A belated post from Sunday 3/23/08: I took the always welcome opportunity to join a bird walk led by San Francisco birder Dominik Mosur at Land's End. On the way I stopped by 'Lily Pond' a tiny little pond known for its surrounding forest of tree ferns across the way from the Conservatory of Flowers. There on the water, a new bird for the year, a female Wood Duck that had been reported a few days earlier, swam with Mallards. The small, sheltered and tree lined pool seemed a natural spot for this species and it's strange they are a rarity in SF and don't breed more regularly here. Only a few a feet a way, I didn't even need to get binoculars to see the Wood Duck, but I got them out anyway to look through the huge flock of Cedar Waxwings, American Robins, Townsend's Warblers, and Yellow-rumped Warblers that was flying about above me. I pecked through the flock looking for an early season migrant. No luck. But the number of Cedar Waxwings was impressive. That morning and for a few days before, there numbers had amassed in the City, to the point that fifteen minutes spent in any park or residential neighborhood would be rewarded with at least one small flock flying by and calling "seee-eee see-eeee".

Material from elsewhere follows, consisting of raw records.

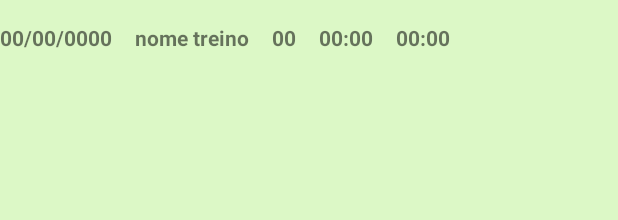
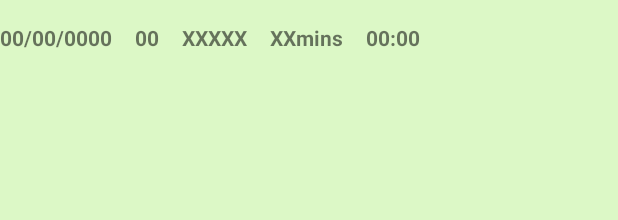
Before and after one commit to renancunha33/MarombaPrime, an Android app: the layout lista_log.xml on its own in the app's theme, with its tools: preview values and no code run, on a phone screen of 412 x 824 dp. Shown: the top 220 px of the screen. Run offline under Robolectric (Android 15) with nearby library versions, the light colour scheme and no system bars.

Commit message:
resolvido bug da lista de atividades. realizar inerjoin dessa lista com os treinos

```diff
--- a/app/src/main/java/com/example/renan/mprime_2/LogTreino_fragment.java
+++ b/app/src/main/java/com/example/renan/mprime_2/LogTreino_fragment.java
@@ -40,7 +40,7 @@ public class LogTreino_fragment extends Fragment implements AdapterView.OnItemCl
         final AlertDialog.Builder builder = new AlertDialog.Builder(this.getContext());
         lista = (ListView) MyView.findViewById(R.id.lvLog);
         logTreinoDAO = new LogTreinoDAO(getContext());
-        logtreinoList = logTreinoDAO.SelectLogPorID();
+        logtreinoList = logTreinoDAO.listarLogTreinos();
         logTreinoAdapter = new LogTreinoAdapter(this.getContext(), logtreinoList);
         lista.setAdapter(logTreinoAdapter);
 
--- a/app/src/main/res/layout/lista_log.xml
+++ b/app/src/main/res/layout/lista_log.xml
@@ -11,14 +11,7 @@
         android:layout_marginTop="15dp"
         android:text="00/00/0000"
         android:textStyle="bold"/>
-    <TextView
-        android:id="@+id/txt_nm_treino_log"
-        android:layout_width="wrap_content"
-        android:layout_height="wrap_content"
-        android:layout_marginRight="15dp"
-        android:layout_marginTop="15dp"
-        android:text="nome treino"
-        android:textStyle="bold"/>
+
     <TextView
         android:id="@+id/txt_id_log"
         android:layout_width="wrap_content"
@@ -27,13 +20,23 @@
         android:layout_marginTop="15dp"
         android:text="00"
         android:textStyle="bold"/>
+
+    <TextView
+        android:id="@+id/txt_nm_treino_log"
+        android:layout_width="wrap_content"
+        android:layout_height="wrap_content"
+        android:layout_marginRight="15dp"
+        android:layout_marginTop="15dp"
+        android:text="XXXXX"
+        android:textStyle="bold"/>
+
     <TextView
         android:id="@+id/txt_tempo_treino_log"
         android:layout_width="wrap_content"
         android:layout_height="wrap_content"
         android:layout_marginRight="15dp"
         android:layout_marginTop="15dp"
-        android:text="00:00"
+        android:text="XXmins"
         android:textStyle="bold"/>
     <TextView
         android:id="@+id/txt_tempo_log"
```
Also changed, not shown: app/src/main/java/com/example/renan/mprime_2/DAO/DatabaseHelper.java (+9 -7 lines), app/src/main/java/com/example/renan/mprime_2/DAO/ExercicioDAO.java (+8 -0 lines), app/src/main/java/com/example/renan/mprime_2/DAO/LogTreinoDAO.java (+9 -15 lines), app/src/main/java/com/example/renan/mprime_2/Model/LogTreino.java (+6 -6 lines).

I quickly pedaled through Golden Gate Park now, late for Dominik's walk. At Land's End I joined Dominik and the crowd on the concrete shell of deserted old Battery Chester. Gradually we made our way down to Mile Rock overlook and scoped for sea birds. I was hoping to find a White-winged Scoter to add to my list, but we saw only Surf Scoters, Red-throated Loons, Western Grebes and cormorants. Then Dominik did spot a Pigeon Guillemot close to the rocks. Another new one for the day: 176 for the year. After this, we hiked back through the willows hoping to hear or see another first of season bird, but any such sign of the season had not arrived, or if it had it was keeping itself secret.
I biked back to Golden Gate Park and made a walk around the south west side of North Lake where a Nashville Warbler had been reported all winter. Finally, after many unsuccessful trips this year I found the bird. It was arrestingly bright. Its head was a smooth grey and its back and wings were vividly green crisply contrasting with a bright yellow throat and breast. It also had the characteristic thick white eye line that make this species seem almost like a painting of an imagined song bird. But there it was in the feather, real. I could see that the cap of this one was a little bit mussed up, perhaps it was a male molting its characteristic bright red cap feathers.
I got word that White-winged Scoters were still reliably being seen from Fort Funston a few miles south of Golden Gate Park. I biked there through the sunny and decidedly un-birdy outer Sunset Neighborhood. At Fort Funston, legions of dogs accessorized their sunglass clad, plastic bag toting owners. I trudged up the iceplant slopes to the overlook and could see a large flock of scoters out on the water. They were quite far off but if I lay down and propped my elbows on the iceplant, careful to avoid the ubiquitous dog debris, I had quite a good view with my 8x32s. I scanned through about fifty scoters, but lighting and distance made it hard to verify any white wings. Then one bird stretched up out of the water and flapped--there! Bright white secondary feathers towards the inside of the wings. I watched for another 10 minutes or so. Every bird in the flock that did this was a White-winged Scoter, there must have forty or so. Another new bird for the day and year! 178. A hang-glider passed a few feet over my head.
3/23/08, new species: